▶ TO DO
Leave the images out. Give every line below again, precisely.

<<<<

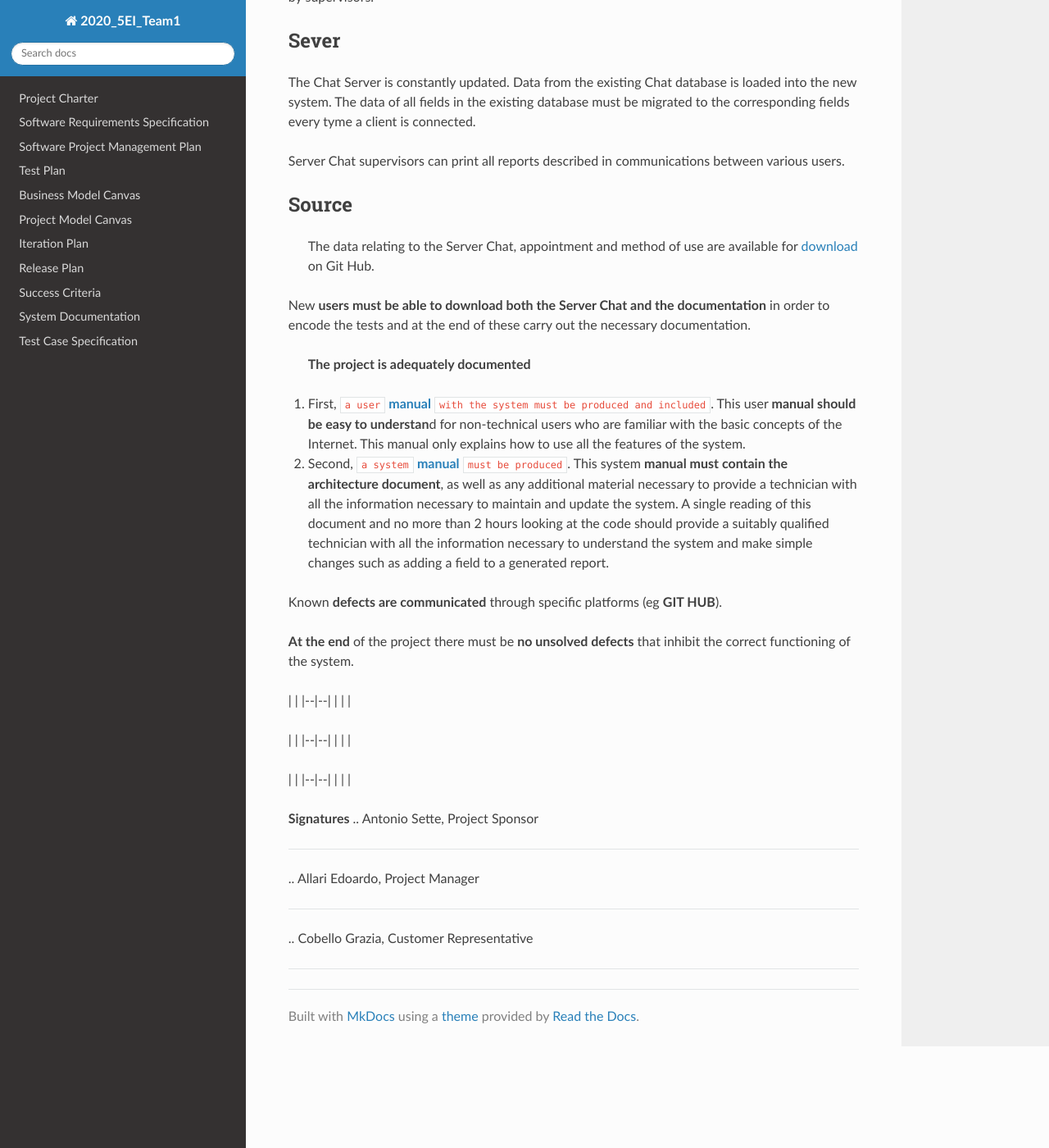
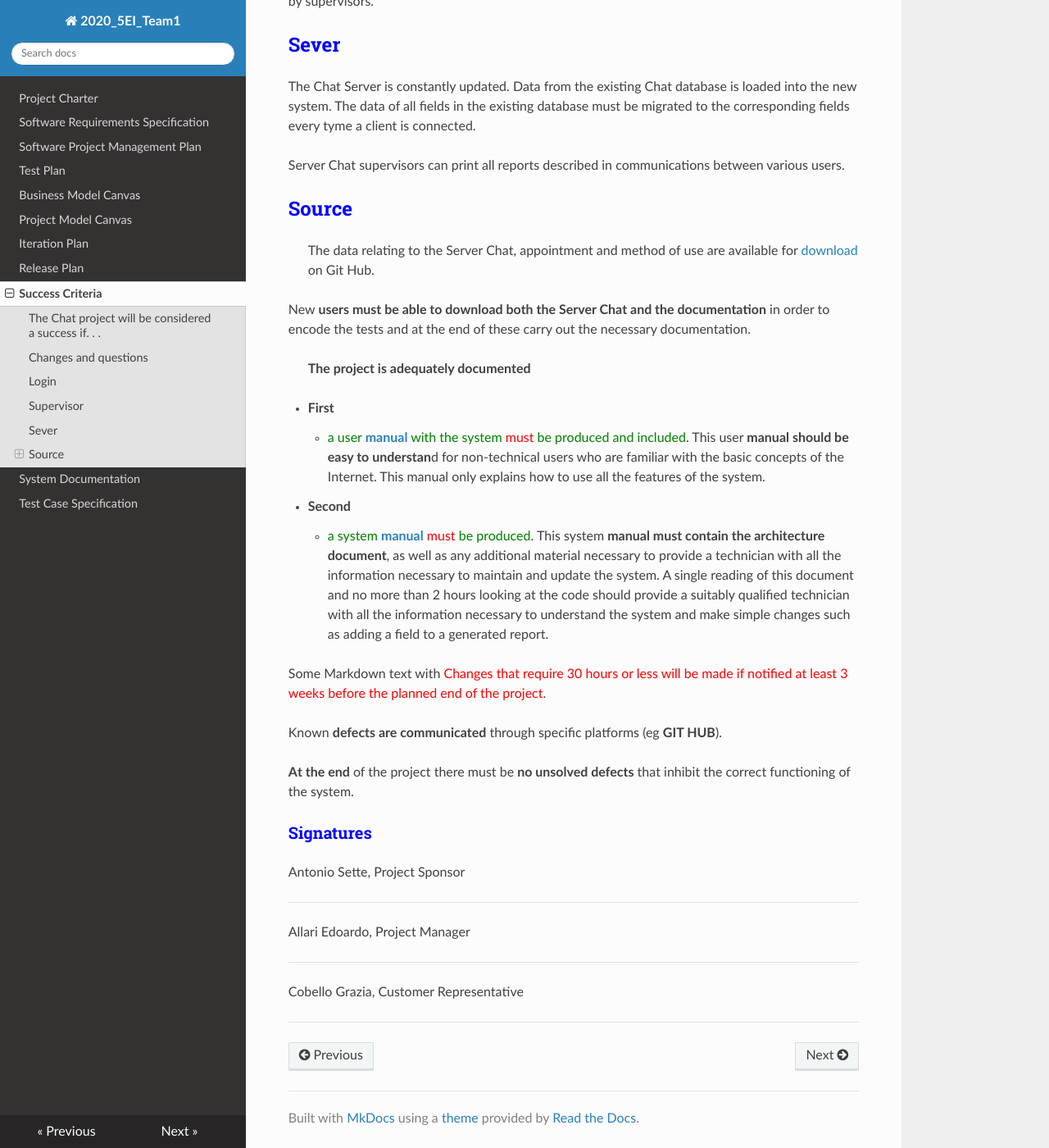
Before and after one commit to teddyedo/2020_5EI_team1_Allari, an MkDocs documentation site: the page built from docs/Success_Criteria.md, in a window 1280 px wide and 1400 px high, scrolled down 1298 px. Shown: the whole window at 82% size. Built offline with MkDocs 1.6.1, drawn with Linux system fonts in a browser that asks for light colours; nearby versions of some CDN libraries; some of the changed text lies outside the part shown.

Commit message:
added Success criteria

```diff
--- a/docs/Success_ Criteria.md
+++ b/docs/Success_Criteria.md
@@ -1,27 +1,26 @@
-# Success criteria for the Chat project
-## The Chat project will be considered a success if. . .
-
+# <span style="color:red">**Success criteria for the Chat project**</span>
+## <span style="color:blue">**The Chat project will be considered a success if. . .**</span>
  - A fully functional test system is delivered by December 13th.
  - The system must be delivered in a ready state for use in the intended production environment for the intended purpose.
  - Users must receive the training they need to start using the system.
 
 Both of these goals will be considered and if users have questions during the system development period, they must be resolved before December 5th.
 
-## Changes and questions
+## <span style="color:blue">**Changes and questions**</span>
 
 Questions raised during the development and trial period are addressed based on the troubleshooting plan contained in the software project management plan.
 
-All **critical defects** found **before November 5th will be resolved**. A critical flaw is a flaw for which there is no convenient solution. In addition to correcting defects, the requested changes will be managed on an escalator. `Changes that require 30 hours or less will be made if notified at least 3 weeks before the planned end of the project`. Changes that require 20 hours or less will be made if notified at least 2 weeks before the planned end of the project. Changes that require 10 hours or less will be made if notified at least 1 week before the planned end of the project.
+All **critical defects** found **before November 5th will be resolved**. A critical flaw is a flaw for which there is no convenient solution. In addition to correcting defects, the requested changes will be managed on an escalator. <span style="color:red">Changes that require 30 hours or less will be made if notified at least 3 weeks before the planned end of the project</span>. Changes that require 20 hours or less will be made if notified at least 2 weeks before the planned end of the project. Changes that require 10 hours or less will be made if notified at least 1 week before the planned end of the project.
 
 Users must be informed about the features and possibilities of the Chat in order to make correct use of it.
 
-## Login
+## <span style="color:blue">**Login**</span>
 
-`A user can easily log into the system.`
+	A user can easily log into the system.
 
 This specifically means that the user will be able to select the access option, type their first and last name or part of their first and / or last name, select a room of interest and press a confirmation button.
 
-## Supervisor
+## <span style="color:blue">**Supervisor**</span>
 
     Chat supervisors can edit rooms by adding new ones or deleting old ones.
 
@@ -32,14 +31,14 @@ In particular, a ***supervisor will be able to access the system***, select the
 Chat ***supervisors cannot create and edit other users' accounts.***
 This means that the accounts of students, directors and colleagues can only be banned or restricted but cannot be directly modified by supervisors.
 
-## Sever
+## <span style="color:blue">**Sever**</span>
 The Chat Server is constantly updated.
 Data from the existing Chat database is loaded into the new system. The data of all fields in the existing database must be migrated to the corresponding fields every tyme a client is connected.
 
 
 Server Chat supervisors can print all reports described in communications between various users.
 
-## Source
+## <span style="color:blue">**Source**</span>
 
 
 
@@ -49,38 +48,24 @@ New **users must be able to download both the Server Chat and the documentation*
 
 > **The project is adequately documented**
 
-1. First, `a user` [**manual**](https://github.com/JacopoWolf/PotatoChatProtocol/blob/master/docs/PCP-Min.md) `with the system must be produced and included`. This user **manual should be easy to understan**d for non-technical users who are familiar with the basic concepts of the Internet. This manual only explains how to use all the features of the system.
++ **First**
+    + <span style="color:green">a user</span> [**manual**](https://github.com/JacopoWolf/PotatoChatProtocol/blob/master/docs/PCP-Min.md) <span style="color:green">with the system</span><span style="color:red"> must </span><span style="color:green">be produced and included</span>. This user **manual should be easy to understan**d for non-technical users who are familiar with the basic concepts of the Internet. This manual only explains how to use all the features of the system.
 
++ **Second**
+	+ <span style="color:green">a system</span> [**manual**](https://github.com/JacopoWolf/PotatoChatProtocol/blob/master/docs/PCP-Min.md) <span style="color:red"> must </span><span style="color:green">be produced</span>. This system **manual must contain the architecture document**, as well as any additional material necessary to provide a technician with all the information necessary to maintain and update the system. A single reading of this document and no more than 2 hours looking at the code should provide a suitably qualified technician with all the information necessary to understand the system and make simple changes such as adding a field to a generated report.
 
-
-2. Second, `a system` [**manual**](https://github.com/JacopoWolf/PotatoChatProtocol/blob/master/docs/PCP-Min.md) `must be produced`. This system **manual must contain the architecture document**, as well as any additional material necessary to provide a technician with all the information necessary to maintain and update the system. A single reading of this document and no more than 2 hours looking at the code should provide a suitably qualified technician with all the information necessary to understand the system and make simple changes such as adding a field to a generated report.
-
-
+Some Markdown text with <span style="color:red">Changes that require 30 hours or less will be made if notified at least 3 weeks before the planned end of the project</span>.
 
 Known **defects are communicated** through specific platforms (eg **GIT HUB**).
 
 **At the end** of the project there must be **no unsolved defects** that inhibit the correct functioning of the system.
 
-|   |
-|--|--|
-|  |  |
 
-|   |
-|--|--|
-|  |  |
-
-|   |
-|--|--|
-|  |  |
-
-**Signatures**
-..
+### <span style="color:blue">**Signatures**</span>
 Antonio Sette, Project Sponsor
 ___
-..
 Allari Edoardo, Project Manager
+___
 
-___
-..
 Cobello Grazia, Customer Representative
 ___
```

>>>>

▶ SOLUTION FOR THIS PROBLEM
Before and after one commit to teddyedo/2020_5EI_team1_Allari, an MkDocs documentation site: the page built from docs/Success_Criteria.md, in a window 1280 px wide and 1400 px high, scrolled down 1298 px. Shown: the whole window at 82% size. Built offline with MkDocs 1.6.1, drawn with Linux system fonts in a browser that asks for light colours; nearby versions of some CDN libraries; some of the changed text lies outside the part shown.

Commit message:
added Success criteria

```diff
--- a/docs/Success_ Criteria.md
+++ b/docs/Success_Criteria.md
@@ -1,27 +1,26 @@
-# Success criteria for the Chat project
-## The Chat project will be considered a success if. . .
-
+# <span style="color:red">**Success criteria for the Chat project**</span>
+## <span style="color:blue">**The Chat project will be considered a success if. . .**</span>
  - A fully functional test system is delivered by December 13th.
  - The system must be delivered in a ready state for use in the intended production environment for the intended purpose.
  - Users must receive the training they need to start using the system.
 
 Both of these goals will be considered and if users have questions during the system development period, they must be resolved before December 5th.
 
-## Changes and questions
+## <span style="color:blue">**Changes and questions**</span>
 
 Questions raised during the development and trial period are addressed based on the troubleshooting plan contained in the software project management plan.
 
-All **critical defects** found **before November 5th will be resolved**. A critical flaw is a flaw for which there is no convenient solution. In addition to correcting defects, the requested changes will be managed on an escalator. `Changes that require 30 hours or less will be made if notified at least 3 weeks before the planned end of the project`. Changes that require 20 hours or less will be made if notified at least 2 weeks before the planned end of the project. Changes that require 10 hours or less will be made if notified at least 1 week before the planned end of the project.
+All **critical defects** found **before November 5th will be resolved**. A critical flaw is a flaw for which there is no convenient solution. In addition to correcting defects, the requested changes will be managed on an escalator. <span style="color:red">Changes that require 30 hours or less will be made if notified at least 3 weeks before the planned end of the project</span>. Changes that require 20 hours or less will be made if notified at least 2 weeks before the planned end of the project. Changes that require 10 hours or less will be made if notified at least 1 week before the planned end of the project.
 
 Users must be informed about the features and possibilities of the Chat in order to make correct use of it.
 
-## Login
+## <span style="color:blue">**Login**</span>
 
-`A user can easily log into the system.`
+	A user can easily log into the system.
 
 This specifically means that the user will be able to select the access option, type their first and last name or part of their first and / or last name, select a room of interest and press a confirmation button.
 
-## Supervisor
+## <span style="color:blue">**Supervisor**</span>
 
     Chat supervisors can edit rooms by adding new ones or deleting old ones.
 
@@ -32,14 +31,14 @@ In particular, a ***supervisor will be able to access the system***, select the
 Chat ***supervisors cannot create and edit other users' accounts.***
 This means that the accounts of students, directors and colleagues can only be banned or restricted but cannot be directly modified by supervisors.
 
-## Sever
+## <span style="color:blue">**Sever**</span>
 The Chat Server is constantly updated.
 Data from the existing Chat database is loaded into the new system. The data of all fields in the existing database must be migrated to the corresponding fields every tyme a client is connected.
 
 
 Server Chat supervisors can print all reports described in communications between various users.
 
-## Source
+## <span style="color:blue">**Source**</span>
 
 
 
@@ -49,38 +48,24 @@ New **users must be able to download both the Server Chat and the documentation*
 
 > **The project is adequately documented**
 
-1. First, `a user` [**manual**](https://github.com/JacopoWolf/PotatoChatProtocol/blob/master/docs/PCP-Min.md) `with the system must be produced and included`. This user **manual should be easy to understan**d for non-technical users who are familiar with the basic concepts of the Internet. This manual only explains how to use all the features of the system.
++ **First**
+    + <span style="color:green">a user</span> [**manual**](https://github.com/JacopoWolf/PotatoChatProtocol/blob/master/docs/PCP-Min.md) <span style="color:green">with the system</span><span style="color:red"> must </span><span style="color:green">be produced and included</span>. This user **manual should be easy to understan**d for non-technical users who are familiar with the basic concepts of the Internet. This manual only explains how to use all the features of the system.
 
++ **Second**
+	+ <span style="color:green">a system</span> [**manual**](https://github.com/JacopoWolf/PotatoChatProtocol/blob/master/docs/PCP-Min.md) <span style="color:red"> must </span><span style="color:green">be produced</span>. This system **manual must contain the architecture document**, as well as any additional material necessary to provide a technician with all the information necessary to maintain and update the system. A single reading of this document and no more than 2 hours looking at the code should provide a suitably qualified technician with all the information necessary to understand the system and make simple changes such as adding a field to a generated report.
 
-
-2. Second, `a system` [**manual**](https://github.com/JacopoWolf/PotatoChatProtocol/blob/master/docs/PCP-Min.md) `must be produced`. This system **manual must contain the architecture document**, as well as any additional material necessary to provide a technician with all the information necessary to maintain and update the system. A single reading of this document and no more than 2 hours looking at the code should provide a suitably qualified technician with all the information necessary to understand the system and make simple changes such as adding a field to a generated report.
-
-
+Some Markdown text with <span style="color:red">Changes that require 30 hours or less will be made if notified at least 3 weeks before the planned end of the project</span>.
 
 Known **defects are communicated** through specific platforms (eg **GIT HUB**).
 
 **At the end** of the project there must be **no unsolved defects** that inhibit the correct functioning of the system.
 
-|   |
-|--|--|
-|  |  |
 
-|   |
-|--|--|
-|  |  |
-
-|   |
-|--|--|
-|  |  |
-
-**Signatures**
-..
+### <span style="color:blue">**Signatures**</span>
 Antonio Sette, Project Sponsor
 ___
-..
 Allari Edoardo, Project Manager
+___
 
-___
-..
 Cobello Grazia, Customer Representative
 ___
```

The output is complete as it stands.